Karin Shapiro

I study American social and southern history, as well as South African history. My interest in the political economy of race and coerced labor in both societies led to me to examine a dramatic Gilded Age labor rebellion in the Tennessee coalfields against the use of convict workers, the subject of my first book, A New South Rebellion: The Battle against Convict Labor in the Tennessee Coalfields, 1871-1896 (UNC Press, 1998). I also co-edited, along with scholars from the University of the Witwatersrand’s History Workshop and the Radical History Review, History from South Africa: Alternative Visions and Practices (Temple University Press, 1991).  This volume, though now dated, brought both more nuanced radical interpretations of South African history and provided an exposure of History Workshop historians to a wide range of American historians who sought deeper historical understandings of that country’s democratic revolution. 

Committed to reaching audiences beyond a scholarly community, I have co-produced two films – one on South Africans in North Carolina (2005) and one on the international Fulbright program (2011) – and have curated exhibits on Nelson Mandela (2008) and Jewish history and life in Durham, North Carolina (2013).  By and large, these efforts have drawn on my abiding interests in the American South and South Africa.

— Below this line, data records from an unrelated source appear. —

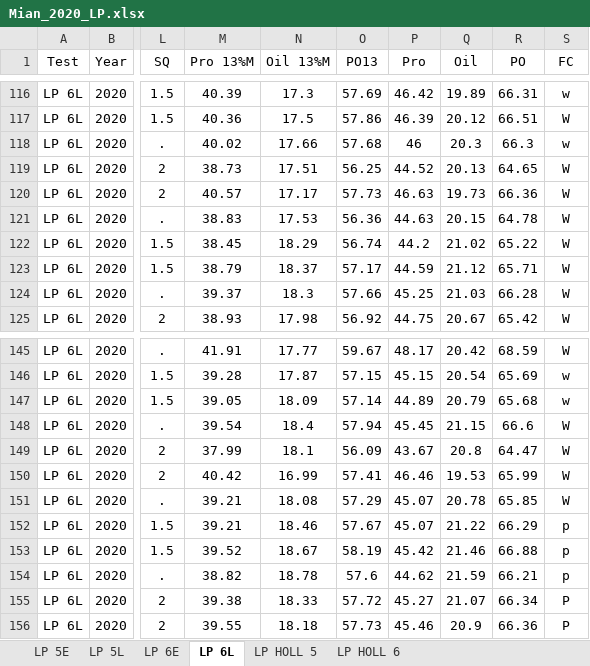
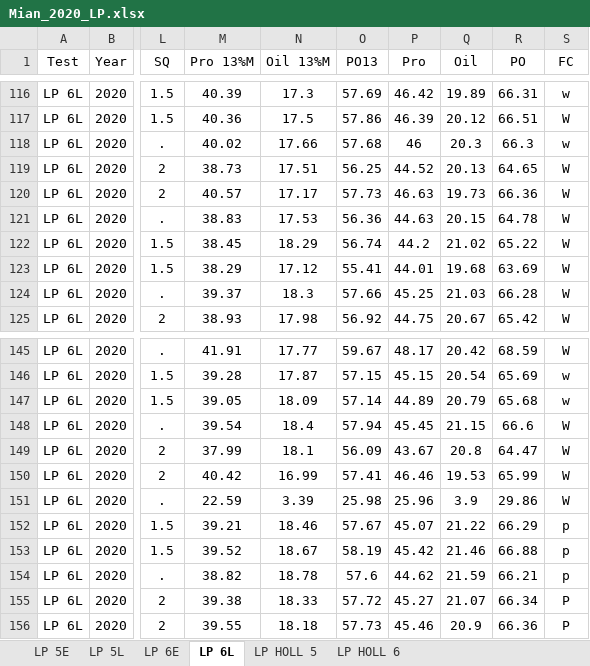
Before and after one commit to jhgille2/Mian_2020, an Excel workbook: Exports/Mian_2020_LP.xlsx, sheet LP 6L, drawn as a sheet; only a part is shown, gaps mark what is left out; values as stored, in another font and other column widths than the file's, no borders; the diff names each change by its address in the sheet, - before the commit and + after, or states it on an @@ line.

```diff
--- a/Exports/Mian_2020_LP.xlsx (sheet LP 6L)
+++ b/Exports/Mian_2020_LP.xlsx (sheet LP 6L)
-M123 (Pro 13%M): 38.79
+M123 (Pro 13%M): 38.29
-N123 (Oil 13%M): 18.37
+N123 (Oil 13%M): 17.12
-O123 (PO13): 57.17
+O123 (PO13): 55.41
-P123 (Pro): 44.59
+P123 (Pro): 44.01
-Q123 (Oil): 21.12
+Q123 (Oil): 19.68
-R123 (PO): 65.71
+R123 (PO): 63.69
-M151 (Pro 13%M): 39.21
+M151 (Pro 13%M): 22.59
-N151 (Oil 13%M): 18.08
+N151 (Oil 13%M): 3.39
-O151 (PO13): 57.29
+O151 (PO13): 25.98
-P151 (Pro): 45.07
+P151 (Pro): 25.96
-Q151 (Oil): 20.78
+Q151 (Oil): 3.9
-R151 (PO): 65.85
+R151 (PO): 29.86
```
Also changed, not shown: sheet LP 5L, sheet LP 6E, sheet LP 5E, sheet LP HOLL 5, sheet LP HOLL 6, Exports/Mian_2020_HIF.xlsx, Exports/Mian_2020_LO-HP.xlsx, 6 other files.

I am now engaged in three distinct projects. The first consists of a biography of Archbishop Walter Khotso Makhulu, archbishop of Central Africa between 1980 and 2000.  A graduate of the same seminary and a direct contemporary of Nobel Peace Prize winner, Archbishop Desmond Tutu who served as Archbishop of Cape Town, Makhulu played a key role in the anti-apartheid movement.  For years, he secretly funneled money from the Norwegian government and Norwegian state church to a wide variety of anti-apartheid activists inside of South Africa.  In addition, he oversaw the demographic transformation of the African bishopric and facilitated the incorporation of African rituals into the Anglican Church in Botswana, Zambia, Zimbabwe and Malawi. 

Second, I am exploring South Africa’s apartheid-era emigration policy and its relationship to notions of citizenship and state formation, as well as the ways in which passports and other kinds of travel documents formed part of the oppressive apparatus of the successive National Party governments.

Third, I am researching the transnational careers of seven influential South African medics who came to North Carolina in the 1950s and ‘60s to work at Duke and UNC, Chapel Hill. Primarily epidemiologists and family and community medicine doctors, this cohort adopted a "social medicine" approach. These pioneering doctors generally left South Africa when the National Party introduced apartheid in the late 1940s/1950s. Several ended up in North Carolina, where they had long and illustrious careers. I am interested in the ways in which these medics continued to explore the impact of social environment on health through epidemiological studies of North Carolina communities, as well as their efforts to establish health care facilities that harkened back to those they had created in South Africa.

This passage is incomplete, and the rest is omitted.